July 16, 2007 (Computerworld) -- An anonymous security researcher claimed this weekend to have created a worm that exploits a vulnerability in the Mac OS X operating system which Apple Inc. missed in a May round of patches.
A poster on the Information Security Sell Out blog said yesterday that he or she had written a proof-of-concept worm "in a few hours" that exploits a variation of a vulnerability patched in May by Apple.
According to the researcher (actually, in one posting, "writers" is used so there may be more than one contributing), he or she exploited a still-unpatched bug in mDSNResponder, a component of Apple's Bonjour automatic network configuring service, in the worm's code. "This vulnerability, as with the ones fixed, gives remote root access," the researcher said. Apple's May security update, 2007-005, included a fix for the mDSN bug. Info Sec's blogger(s) said the worm was also "very 'customer' specific" and crafted for cash. "[It] could easily be changed to be more malicious," said the researcher.
The same blogger made a minor stir in April when, after a $10,000 security conference contest concluded, he or she claimed to have grabbed the exploit from the conference wireless network and reverse-engineered the vulnerability. Conference organizers, however, denied that the wireless network had been cracked. When asked to back up his or her claims, the Info Sec blogger only replied: "There is no real benefit to me in doing so. I am not one who cares if people believe my claims or not."
In the same comment thread, the Info Sec blogger also promised to post the captured packets and other information "Once this bug is patched by Apple and I am satisfied that I would not be adding additional risk." Apple patched the QuckTime vulnerability May 1. The Info Sec blogger has not yet, however, posted the nicked network traffic.
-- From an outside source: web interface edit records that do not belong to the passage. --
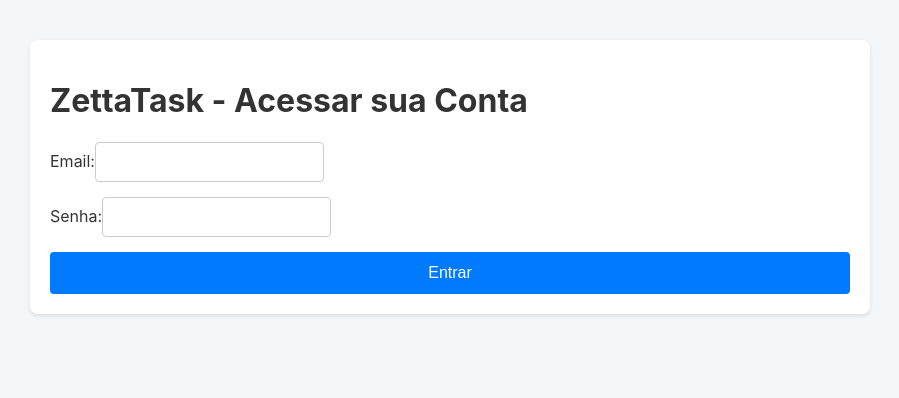
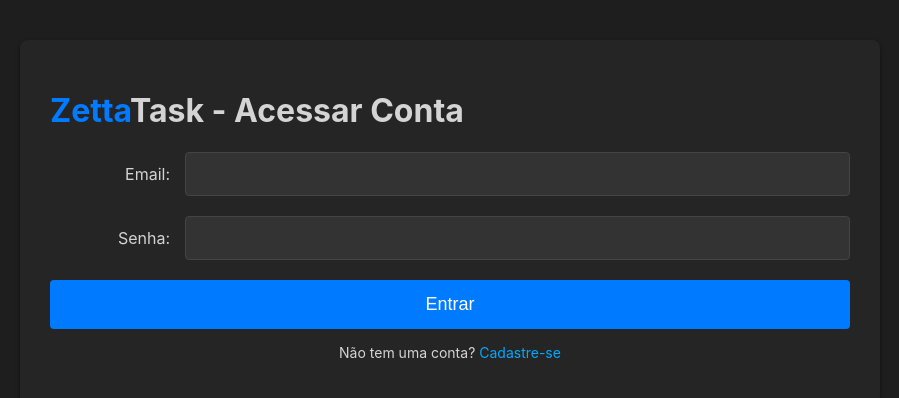
Before and after one commit to samuelpesousa/ZettaTask, a React (Vite) app in the folder frontend/: page /login in a window 1280 px wide. Shown: the top 398 px of the page, without its empty margins (190-1089 px from the left). Built offline with nearby package versions, Linux system fonts and the light colour scheme.

Commit message:
refactor(style): Melhora o design da lista de tarefas com bordas de status

```diff
--- a/frontend/src/components/Task.module.css
+++ b/frontend/src/components/Task.module.css
@@ -1,10 +1,25 @@
-
+/* frontend/src/components/Task.module.css */
 .taskItem {
-  border: 1px solid #e0e0e0;
+  /* Fundo mais escuro, em harmonia com o container */
+  background-color: #2d2d2d;
+  border: 1px solid #444; /* Borda sutil */
   padding: 15px;
   margin-bottom: 10px;
   border-radius: 5px;
-  background-color: #fff;
+
+  /* A borda colorida da esquerda */
+  border-left-width: 5px;
+  transition: border-color 0.3s ease;
+}
+
+/* Modificador para a borda de tarefa pendente */
+.pendenteBorder {
+  border-left-color: #f39c12; /* Laranja */
+}
+
+/* Modificador para a borda de tarefa concluída */
+.concluidaBorder {
+  border-left-color: #2ecc71; /* Verde */
 }
 
 .taskHeader {
@@ -16,22 +31,7 @@
 
 .taskHeader h3 {
   margin: 0;
-}
-
-.taskStatus {
-  padding: 4px 10px;
-  border-radius: 12px;
-  color: white;
-  font-size: 12px;
-  font-weight: bold;
-}
-
-.statusPendente {
-  background-color: #f39c12;
-}
-
-.statusConcluida {
-  background-color: #2ecc71;
+  font-weight: 500;
 }
 
 .taskActions button {
@@ -40,9 +40,34 @@
   border: none;
   border-radius: 4px;
   cursor: pointer;
+  font-weight: bold;
+  transition: opacity 0.2s;
+}
+
+.taskActions button:hover {
+  opacity: 0.8;
 }
 
 .deleteButton {
   background-color: #e74c3c;
   color: white;
 }
+
+/* O status agora não precisa de fundo, a borda já informa */
+.taskStatus {
+  padding: 4px 10px;
+  border-radius: 12px;
+  border: 1px solid;
+  font-size: 12px;
+  font-weight: bold;
+}
+
+.statusPendente {
+  border-color: #f39c12;
+  color: #f39c12;
+}
+
+.statusConcluida {
+  border-color: #2ecc71;
+  color: #2ecc71;
+}
--- a/frontend/src/components/TaskForm.jsx
+++ b/frontend/src/components/TaskForm.jsx
@@ -1,5 +1,6 @@
 import React, { useState } from 'react';
 import api from '../services/api';
+import styles from './TaskForm.module.css';
 
 function TaskForm({ onTaskCreated }) {
   const [nome, setNome] = useState('');
@@ -14,9 +15,7 @@
 
     try {
       const response = await api.post('/tasks', { nome, descricao });
-      // Chama a função do componente pai para atualizar a lista
       onTaskCreated(response.data);
-      // Limpa os campos do formulário
       setNome('');
       setDescricao('');
     } catch (error) {
@@ -26,21 +25,19 @@
   };
 
   return (
-    <form onSubmit={handleSubmit} style={{ marginBottom: '20px' }}>
-      <h3>Adicionar Nova Tarefa</h3>
+    <form onSubmit={handleSubmit} className={styles.form}>
+      <h3>Adicionar Tarefa:</h3>
       <input
         type="text"
         placeholder="Nome da tarefa"
         value={nome}
         onChange={(e) => setNome(e.target.value)}
-        style={{ marginRight: '10px' }}
       />
       <input
         type="text"
         placeholder="Descrição (opcional)"
         value={descricao}
         onChange={(e) => setDescricao(e.target.value)}
-        style={{ marginRight: '10px' }}
       />
       <button type="submit">Adicionar</button>
     </form>
--- /dev/null
+++ b/frontend/src/components/TaskForm.module.css
@@ -0,0 +1,37 @@
+/* frontend/src/components/TaskForm.module.css */
+.form {
+  display: flex;
+  gap: 15px;
+  margin-bottom: 20px;
+  align-items: center;
+}
+
+.form h3 {
+  margin: 0;
+  flex-basis: 150px;
+}
+
+.form input {
+  flex-grow: 1;
+  padding: 10px;
+  font-size: 16px;
+  border: 1px solid #444;
+  border-radius: 4px;
+  background-color: #333;
+  color: #d4d4d4;
+}
+
+.form button {
+  padding: 10px 15px;
+  font-size: 16px;
+  background-color: #28a745; /* Green for add */
+  color: white;
+  border: none;
+  border-radius: 4px;
+  cursor: pointer;
+  transition: background-color 0.2s;
+}
+
+.form button:hover {
+  background-color: #1e7e34;
+}
--- a/frontend/src/components/TaskItem.jsx
+++ b/frontend/src/components/TaskItem.jsx
@@ -1,35 +1,35 @@
 // frontend/src/components/TaskItem.jsx
 
 import React from 'react';
-import styles from './Task.module.css'; // Importa os estilos do módulo CSS
+import styles from './Task.module.css';
 
 function TaskItem({ task, onUpdateTask, onDeleteTask }) {
 
-  // Função chamada ao clicar no botão de excluir
   const handleDeleteClick = () => {
-    // Pede confirmação ao usuário antes de prosseguir
     if (window.confirm('Tem certeza que deseja excluir esta tarefa?')) {
-      onDeleteTask(task.id); // Chama a função passada pelo componente pai (DashboardPage)
+      onDeleteTask(task.id);
     }
   };
 
+  // Define as classes dinamicamente com base no status
+  const taskItemClasses = `${styles.taskItem} ${task.status === 'concluída' ? styles.concluidaBorder : styles.pendenteBorder}`;
+  const statusClasses = `${styles.taskStatus} ${task.status === 'concluída' ? styles.statusConcluida : styles.statusPendente}`;
+
   return (
-    <div className={styles.taskItem}>
+    <div className={taskItemClasses}>
       <div className={styles.taskHeader}>
         <h3>{task.nome}</h3>
         <div className={styles.taskActions}>
-          <span className={`${styles.taskStatus} ${task.status === 'concluída' ? styles.statusConcluida : styles.statusPendente}`}>
+          <span className={statusClasses}>
             {task.status}
           </span>
 
-          {/* O botão "Concluir" só aparece se a tarefa estiver pendente */}
           {task.status === 'pendente' && (
             <button onClick={() => onUpdateTask(task.id, 'concluída')}>
               Concluir
             </button>
           )}
 
-          {/* Botão para excluir a tarefa */}
           <button onClick={handleDeleteClick} className={styles.deleteButton}>
             Excluir
           </button>
--- a/frontend/src/index.css
+++ b/frontend/src/index.css
@@ -6,15 +6,37 @@
     sans-serif;
   -webkit-font-smoothing: antialiased;
   -moz-osx-font-smoothing: grayscale;
-  background-color: #f4f7f9;
-  color: #333;
+  background-color: #1e1e1e; /* Dark background */
+  color: #d4d4d4; /* Light text */
 }
 
 .container {
   max-width: 800px;
   margin: 40px auto;
-  padding: 20px;
-  background-color: #fff;
+  padding: 30px; /* Increased padding */
+  background-color: #252525; /* Darker container */
   border-radius: 8px;
-  box-shadow: 0 2px 4px rgba(0, 0, 0, 0.1);
+  box-shadow: 0 2px 4px rgba(0, 0, 0, 0.5); /* Darker shadow */
 }
+
+h1, h2, h3, p, label {
+  color: #d4d4d4;
+}
+
+hr {
+  border-top: 1px solid #444;
+  margin: 20px 0;
+}
+
+button {
+  padding: 10px 15px;
+  font-size: 16px;
+  border: none;
+  border-radius: 4px;
+  cursor: pointer;
+  transition: background-color 0.2s;
+}
+
+button:hover {
+  opacity: 0.8;
+}
--- a/frontend/src/pages/Auth.module.css
+++ b/frontend/src/pages/Auth.module.css
@@ -1,20 +1,34 @@
-/* frontend/src/pages/Auth.module.css */
+
 .formContainer {
   display: flex;
   flex-direction: column;
-  gap: 15px;
+  gap: 20px;
+}
+
+.formContainer > div {
+  display: flex;
+  align-items: center;
+}
+
+.formContainer label {
+  flex-basis: 120px;
+  text-align: right;
+  padding-right: 15px;
 }
 
 .formContainer input {
-  padding: 10px;
+  flex-grow: 1;
+  padding: 12px;
   font-size: 16px;
-  border: 1px solid #ccc;
+  border: 1px solid #444;
   border-radius: 4px;
+  background-color: #333;
+  color: #d4d4d4;
 }
 
 .formContainer button {
-  padding: 12px;
-  font-size: 16px;
+  padding: 14px 20px;
+  font-size: 18px;
   background-color: #007bff;
   color: white;
   border: none;
@@ -26,3 +40,19 @@
 .formContainer button:hover {
   background-color: #0056b3;
 }
+
+/* Adicione esta nova classe para o link */
+.secondaryAction {
+  margin-top: 15px;
+  text-align: center;
+  font-size: 14px;
+}
+
+.secondaryAction a {
+  color: #00aaff;
+  text-decoration: none;
+}
+
+.secondaryAction a:hover {
+  text-decoration: underline;
+}
--- a/frontend/src/pages/LoginPage.jsx
+++ b/frontend/src/pages/LoginPage.jsx
@@ -1,7 +1,9 @@
+// frontend/src/pages/LoginPage.jsx
+
 import React, { useState } from 'react';
-import { useNavigate } from 'react-router-dom';
+import { useNavigate, Link } from 'react-router-dom'; // 1. Importe o 'Link'
 import api from '../services/api';
-import styles from './Auth.module.css';
+import styles from './Auth.module.css'; // Importa os estilos
 
 function LoginPage() {
   const [email, setEmail] = useState('');
@@ -11,21 +13,13 @@
   const handleSubmit = async (e) => {
     e.preventDefault();
     try {
-      // 1. Chama a API de login
       const response = await api.post('/users/login', { email, senha });
-
-      // 2. Pega o token da resposta
       const { token } = response.data;
 
-      // 3. Armazena o token no Local Storage do navegador
       localStorage.setItem('token', token);
-
-      // 4. Configura o Axios para enviar o token em todas as futuras requisições
       api.defaults.headers.Authorization = `Bearer ${token}`;
 
       alert('Login realizado com sucesso!');
-
-      // 5. Redireciona o usuário para o Dashboard (página principal)
       navigate('/');
 
     } catch (error) {
@@ -35,8 +29,8 @@
   };
 
   return (
-   <div className="container">
-      <h1>ZettaTask - Acessar sua Conta</h1>
+    <div className="container">
+      <h1><span style={{ color: '#007bff' }}>Zetta</span>Task - Acessar Conta</h1>
       <form onSubmit={handleSubmit} className={styles.formContainer}>
         <div>
           <label>Email:</label>
@@ -58,6 +52,13 @@
         </div>
         <button type="submit">Entrar</button>
       </form>
+
+      {/* 2. Adicione o link para a página de cadastro */}
+      <div className={styles.secondaryAction}>
+        <p>
+          Não tem uma conta? <Link to="/register">Cadastre-se</Link>
+        </p>
+      </div>
     </div>
   );
 }
--- a/frontend/src/pages/RegisterPage.jsx
+++ b/frontend/src/pages/RegisterPage.jsx
@@ -29,7 +29,7 @@
 
 
         <div className="container"> {/* Use a classe global */}
-      <h1>ZettaTask - Crie sua Conta</h1>
+<h1><span style={{ color: '#007bff' }}>Zetta</span>Task - Criar Conta</h1>
       <form className={styles.formContainer} onSubmit={handleSubmit}>
         <div>
           <label>Nome:</label>
```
Attempts to reach the Info Sec blogger via e-mail were unsuccessful.